Image comparison data:
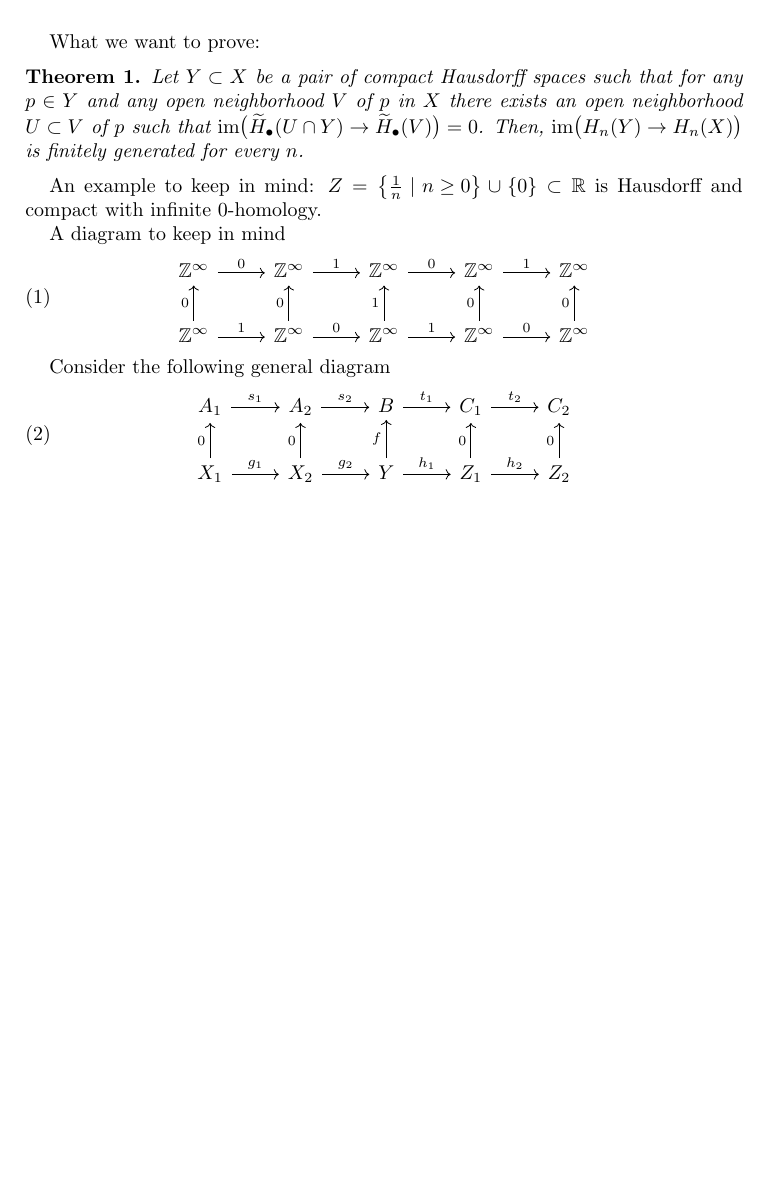
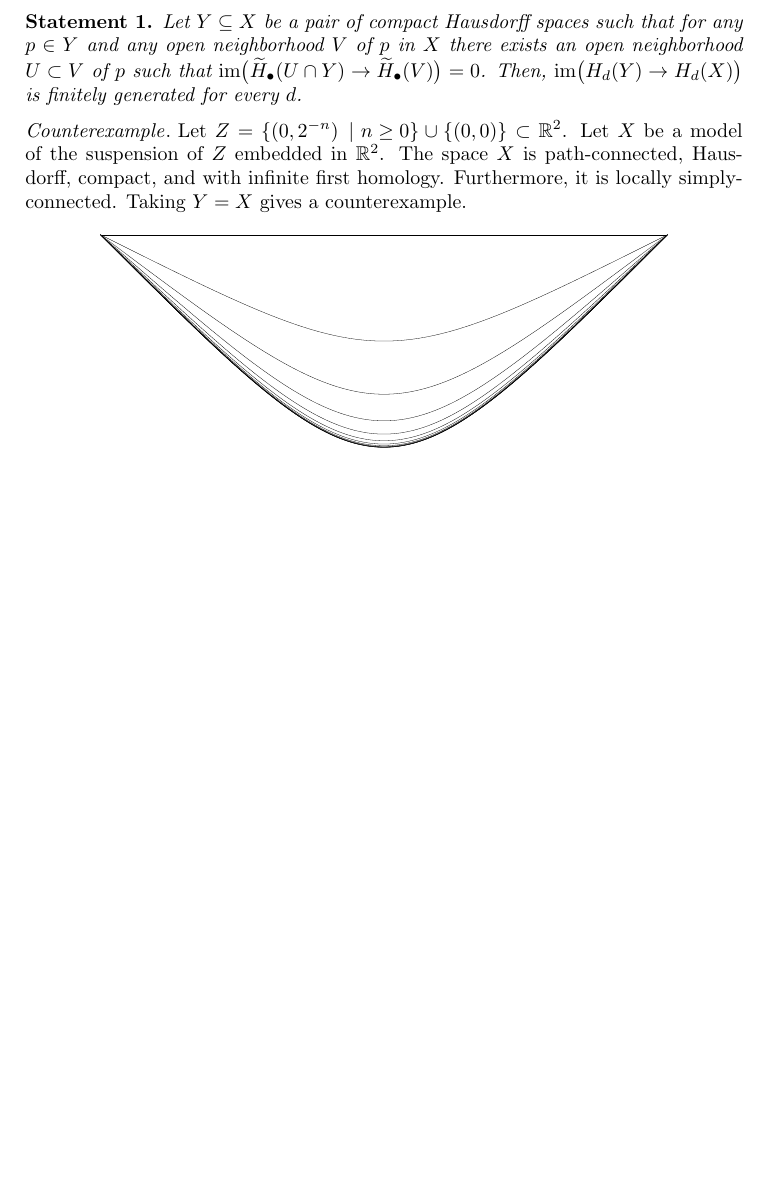
Before and after one commit to ammedmar/funct_top, a LaTeX paper (main.tex): part of the page, cut at the place of the change. Compiled offline with pdfLaTeX.

Commit message:
Add counterexample

```diff
--- a/main.tex
+++ b/main.tex
@@ -7,15 +7,22 @@
 
 \newcommand{\im}{\mathrm{im}}
 \newcommand{\Z}{\mathbb{Z}}
+\newcommand{\R}{\mathbb{R}}
 
 \begin{document}
-	What we want to prove:
-	\begin{theorem}
-		Let $Y \subset X$ be a pair of compact Hausdorff spaces such that for any $p \in Y$ and any open neighborhood $V$ of $p$ in $X$ there exists an open neighborhood $U \subset V$ of $p$ such that $\im \big(\widetilde H_\bullet(U \cap Y) \to \widetilde H_\bullet(V)\big) = 0$. Then, $\im \big(H_n(Y) \to H_n(X)\big)$ is finitely generated for every $n$.
-	\end{theorem}
+	\begin{statement}
+		Let $Y \subseteq X$ be a pair of compact Hausdorff spaces such that for any $p \in Y$ and any open neighborhood $V$ of $p$ in $X$ there exists an open neighborhood $U \subset V$ of $p$ such that $\im \big(\widetilde H_\bullet(U \cap Y) \to \widetilde H_\bullet(V)\big) = 0$. Then, $\im \big(H_d(Y) \to H_d(X)\big)$ is finitely generated for every $d$.
+	\end{statement}
+	\paragraph{\textit{Counterexample}} Let $Z = \left\{\left(0, 2^{-n}\right)\ |\ n \geq 0\right\} \cup \{(0, 0)\} \subset \R^2$. Let $X$ be a model of the suspension of $Z$ embedded in $\R^2$. The space $X$ is path-connected, Hausdorff, compact, and with infinite first homology. Furthermore, it is locally simply-connected. Taking $Y = X$ gives a counterexample.
 
-	An example to keep in mind:
-	$Z = \left\{\frac{1}{n}\ |\ n \geq 0\right\} \cup \{0\} \subset \mathbb R$ is Hausdorff and compact with infinite 0-homology.
+	\begin{equation*}
+		\begin{tikzpicture}[scale=5]
+		\foreach \i in {0,1,2,...,12}{
+			\draw[line width=0.05mm] (-1,1) .. controls (0,1/2^\i) .. (1,1);
+		}
+		\end{tikzpicture}
+	\end{equation*}
+\end{document}
 
 A diagram to keep in mind
 \begin{equation}
@@ -32,4 +39,3 @@
 X_1 \arrow[r, "g_1"] \arrow[u, "0"] & X_2 \arrow[r, "g_2"] \arrow[u, "0"] & Y \arrow[r, "h_1"] \arrow[u, "f"] & Z_1 \arrow[r, "h_2"] \arrow[u, "0"] & Z_2 \arrow[u, "0"]
 \end{tikzcd}
 \end{equation}
-\end{document}
```
Also changed, not shown: main.tex (4 more changed lines). Lines whose indentation alone changed are shown as unchanged.
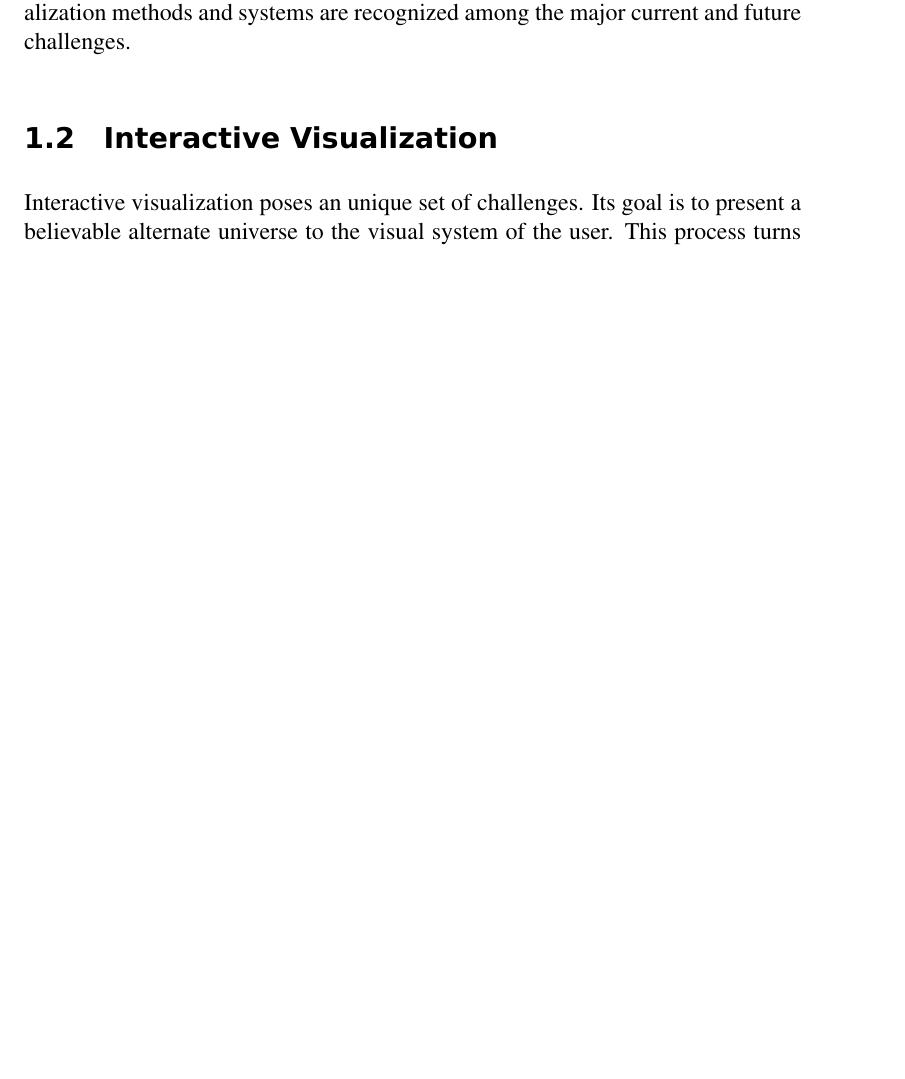
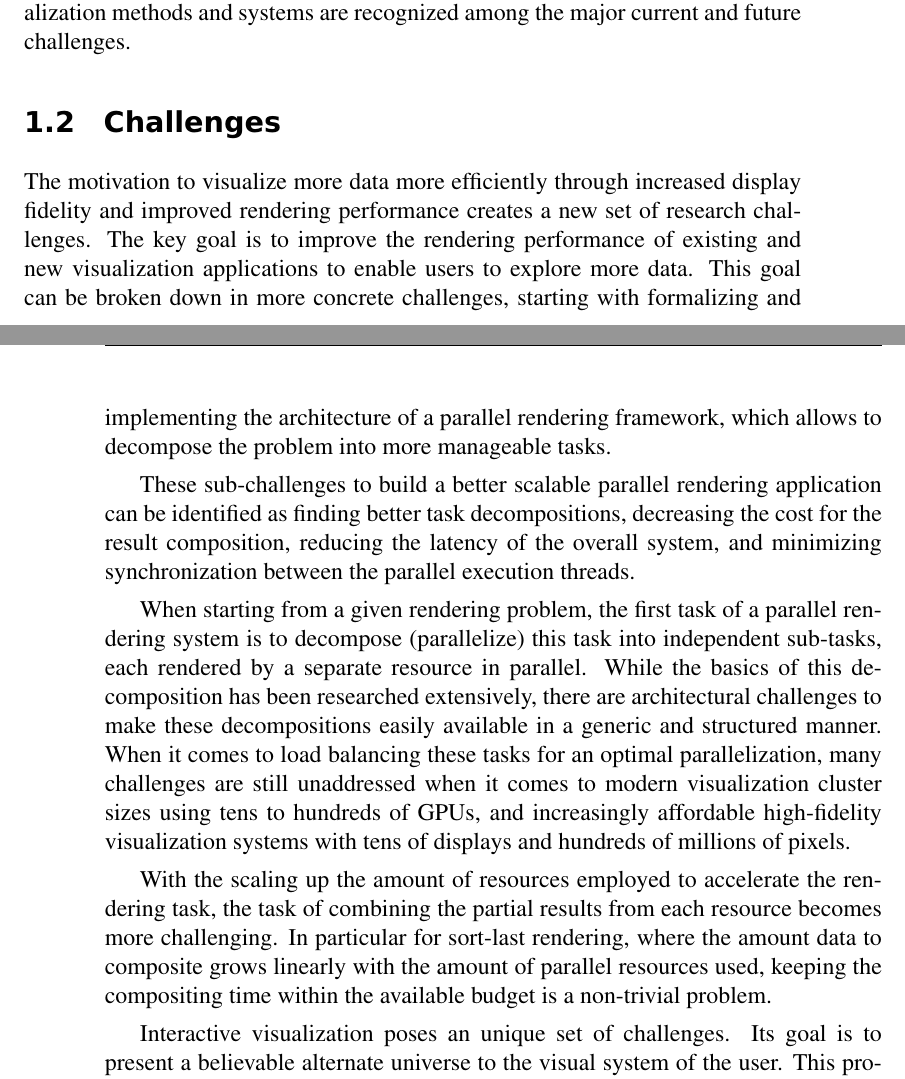
Before and after one commit to eile/phdThesis, a LaTeX thesis (thesis.tex, which reads body.tex): part of page 22 of 117 before the commit and two parts of pages 22 and 23 of 119 after it, the two joined at a grey line, cut so that both start at the same text, the shorter picture padded with empty space. Compiled offline with pdfLaTeX.

Commit message:
Challenges

```diff
--- a/body.tex
+++ b/body.tex
@@ -71,7 +71,38 @@ degree of parallelism, as well as generic applicability of high-performance
 interactive visualization methods and systems are recognized among the major
 current and future challenges.
 
-\section{Interactive Visualization}
+\section{Challenges}
+
+The motivation to visualize more data more efficiently through increased
+display fidelity and improved rendering performance creates a new set of
+research challenges. The key goal is to improve the rendering performance of
+existing and new visualization applications to enable users to explore more
+data. This goal can be broken down in more concrete challenges, starting with
+formalizing and implementing the architecture of a parallel rendering
+framework, which allows to decompose the problem into more manageable tasks.
+
+These sub-challenges to build a better scalable parallel rendering application
+can be identified as finding better task decompositions, decreasing the cost
+for the result composition, reducing the latency of the overall system, and
+minimizing synchronization between the parallel execution threads.
+
+When starting from a given rendering problem, the first task of a parallel
+rendering system is to decompose (parallelize) this task into independent
+sub-tasks, each rendered by a separate resource in parallel. While the basics
+of this decomposition has been researched extensively, there are architectural
+challenges to make these decompositions easily available in a generic and
+structured manner. When it comes to load balancing these tasks for an optimal
+parallelization, many challenges are still unaddressed when it comes to modern
+visualization cluster sizes using tens to hundreds of GPUs, and increasingly
+affordable high-fidelity visualization systems with tens of displays and
+hundreds of millions of pixels.
+
+With the scaling up the amount of resources employed to accelerate the
+rendering task, the task of combining the partial results from each resource
+becomes more challenging. In particular for sort-last rendering, where the
+amount data to composite grows linearly with the amount of parallel resources
+used, keeping the compositing time within the available budget is a non-trivial
+problem.
 
 Interactive visualization poses an unique set of challenges. Its goal is to
 present a believable alternate universe to the visual system of the user. This
```
Also changed, not shown: body.tex (7 more changed lines).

Exercise goal: From the first record above to the last, output each one exactly and omit the pictures.

Solution to this exercise:
Before and after one commit to ammedmar/funct_top, a LaTeX paper (main.tex): part of the page, cut at the place of the change. Compiled offline with pdfLaTeX.

Commit message:
Add counterexample

```diff
--- a/main.tex
+++ b/main.tex
@@ -7,15 +7,22 @@
 
 \newcommand{\im}{\mathrm{im}}
 \newcommand{\Z}{\mathbb{Z}}
+\newcommand{\R}{\mathbb{R}}
 
 \begin{document}
-	What we want to prove:
-	\begin{theorem}
-		Let $Y \subset X$ be a pair of compact Hausdorff spaces such that for any $p \in Y$ and any open neighborhood $V$ of $p$ in $X$ there exists an open neighborhood $U \subset V$ of $p$ such that $\im \big(\widetilde H_\bullet(U \cap Y) \to \widetilde H_\bullet(V)\big) = 0$. Then, $\im \big(H_n(Y) \to H_n(X)\big)$ is finitely generated for every $n$.
-	\end{theorem}
+	\begin{statement}
+		Let $Y \subseteq X$ be a pair of compact Hausdorff spaces such that for any $p \in Y$ and any open neighborhood $V$ of $p$ in $X$ there exists an open neighborhood $U \subset V$ of $p$ such that $\im \big(\widetilde H_\bullet(U \cap Y) \to \widetilde H_\bullet(V)\big) = 0$. Then, $\im \big(H_d(Y) \to H_d(X)\big)$ is finitely generated for every $d$.
+	\end{statement}
+	\paragraph{\textit{Counterexample}} Let $Z = \left\{\left(0, 2^{-n}\right)\ |\ n \geq 0\right\} \cup \{(0, 0)\} \subset \R^2$. Let $X$ be a model of the suspension of $Z$ embedded in $\R^2$. The space $X$ is path-connected, Hausdorff, compact, and with infinite first homology. Furthermore, it is locally simply-connected. Taking $Y = X$ gives a counterexample.
 
-	An example to keep in mind:
-	$Z = \left\{\frac{1}{n}\ |\ n \geq 0\right\} \cup \{0\} \subset \mathbb R$ is Hausdorff and compact with infinite 0-homology.
+	\begin{equation*}
+		\begin{tikzpicture}[scale=5]
+		\foreach \i in {0,1,2,...,12}{
+			\draw[line width=0.05mm] (-1,1) .. controls (0,1/2^\i) .. (1,1);
+		}
+		\end{tikzpicture}
+	\end{equation*}
+\end{document}
 
 A diagram to keep in mind
 \begin{equation}
@@ -32,4 +39,3 @@
 X_1 \arrow[r, "g_1"] \arrow[u, "0"] & X_2 \arrow[r, "g_2"] \arrow[u, "0"] & Y \arrow[r, "h_1"] \arrow[u, "f"] & Z_1 \arrow[r, "h_2"] \arrow[u, "0"] & Z_2 \arrow[u, "0"]
 \end{tikzcd}
 \end{equation}
-\end{document}
```
Also changed, not shown: main.tex (4 more changed lines). Lines whose indentation alone changed are shown as unchanged.
Before and after one commit to eile/phdThesis, a LaTeX thesis (thesis.tex, which reads body.tex): part of page 22 of 117 before the commit and two parts of pages 22 and 23 of 119 after it, the two joined at a grey line, cut so that both start at the same text, the shorter picture padded with empty space. Compiled offline with pdfLaTeX.

Commit message:
Challenges

```diff
--- a/body.tex
+++ b/body.tex
@@ -71,7 +71,38 @@ degree of parallelism, as well as generic applicability of high-performance
 interactive visualization methods and systems are recognized among the major
 current and future challenges.
 
-\section{Interactive Visualization}
+\section{Challenges}
+
+The motivation to visualize more data more efficiently through increased
+display fidelity and improved rendering performance creates a new set of
+research challenges. The key goal is to improve the rendering performance of
+existing and new visualization applications to enable users to explore more
+data. This goal can be broken down in more concrete challenges, starting with
+formalizing and implementing the architecture of a parallel rendering
+framework, which allows to decompose the problem into more manageable tasks.
+
+These sub-challenges to build a better scalable parallel rendering application
+can be identified as finding better task decompositions, decreasing the cost
+for the result composition, reducing the latency of the overall system, and
+minimizing synchronization between the parallel execution threads.
+
+When starting from a given rendering problem, the first task of a parallel
+rendering system is to decompose (parallelize) this task into independent
+sub-tasks, each rendered by a separate resource in parallel. While the basics
+of this decomposition has been researched extensively, there are architectural
+challenges to make these decompositions easily available in a generic and
+structured manner. When it comes to load balancing these tasks for an optimal
+parallelization, many challenges are still unaddressed when it comes to modern
+visualization cluster sizes using tens to hundreds of GPUs, and increasingly
+affordable high-fidelity visualization systems with tens of displays and
+hundreds of millions of pixels.
+
+With the scaling up the amount of resources employed to accelerate the
+rendering task, the task of combining the partial results from each resource
+becomes more challenging. In particular for sort-last rendering, where the
+amount data to composite grows linearly with the amount of parallel resources
+used, keeping the compositing time within the available budget is a non-trivial
+problem.
 
 Interactive visualization poses an unique set of challenges. Its goal is to
 present a believable alternate universe to the visual system of the user. This
```
Also changed, not shown: body.tex (7 more changed lines).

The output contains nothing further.